Belle Gibson's The Whole Pantry cookbook pulled from shelves

30 March 2015 | Penguin Books announced it would discontinue publication of The Whole Pantry cookbook.

The whole truth?

Penguin Books announced it would discontinue publication of The Whole Pantry cookbook, following recent allegations that its author Belle Gibson had not been diagnosed with terminal brain cancer as she claimed.

In a statement the publisher said, "Despite our best endeavours, we have not received sufficient explanation from Ms Gibson, author of The Whole Pantry recipe book, in response to recent allegations. As such, we have been left with no other option but to stop supplying the book in Australia."

'Self-styled health guru' turned away from traditional medical advice

Ms Gibson, a self-styled 'health guru' and popular social media figure, who also has an app called The Whole Pantry, used her apparent cancer survival story to promote a lifestyle of healthy eating and positive thinking as a response to the disease, turning away from professional medical advice.

"It's really important that people understand the difference between medical science and alternative therapies," says CHOICE spokesman Tom Godfrey. "If you are really unwell, your first port of call should be a trained medical professional not a self-styled "health guru" with an app and a Facebook page."

Pete Evans' paleo cookbook to be independently published

The news follows publisher Pan Macmillan Australia's decision to delay the release of a paleo cookbook for babies due to concerns about its recipes from medical professionals. In response co-author Pete Evans announced the book would be independently published.

"Bubba Yum Yum: The Paleo Way will be a proudly independent digital worldwide release in April with print to follow," a post on the celebrity chef's Facebook page read.

The recipe causing the most controversy was a DIY baby formula made from bone broth.

Heather Yeatman, president of the Public Health Association of Australia (PHAA), told CHOICE that extending the claimed benefits of the paleo diet to infants and toddlers should be considered dangerous.

"For those mums who use infant formula, raising doubts about them is not helpful - and suggesting unproven alternatives can be very dangerous," Ms Yeatman said.

Swallowing advice from dubious sources?

Consumers are confronted with an infinite amount of information online which can often be confusing, contradictory and overwhelming.

In an environment where anyone can create a website or an online persona, an important question for consumers to ask is how trustworthy any information source is, whether printed or online.

"Before swallowing an offering from a celebrity chef or a self-styled 'health guru' it's worth asking yourself what it the real motivation behind those spruiking the latest diet fad, supplement or alternative therapy. You might just find it's more about filling their pockets with profit than helping you heal," says Mr Godfrey.

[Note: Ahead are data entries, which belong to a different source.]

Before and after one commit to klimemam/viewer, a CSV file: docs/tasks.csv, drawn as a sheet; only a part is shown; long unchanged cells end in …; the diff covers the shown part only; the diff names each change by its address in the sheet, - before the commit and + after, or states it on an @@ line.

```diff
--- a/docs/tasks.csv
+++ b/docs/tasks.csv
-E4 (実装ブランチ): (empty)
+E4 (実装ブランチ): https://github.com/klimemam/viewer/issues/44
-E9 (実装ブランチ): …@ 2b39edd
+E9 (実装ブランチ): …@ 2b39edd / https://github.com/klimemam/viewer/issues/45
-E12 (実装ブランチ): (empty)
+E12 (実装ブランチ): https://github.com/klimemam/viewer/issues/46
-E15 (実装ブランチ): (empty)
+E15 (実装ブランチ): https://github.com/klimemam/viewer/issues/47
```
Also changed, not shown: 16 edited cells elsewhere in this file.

Photo credit: Belle Gibson, author of The Whole Pantry. Photo: Garry Barker.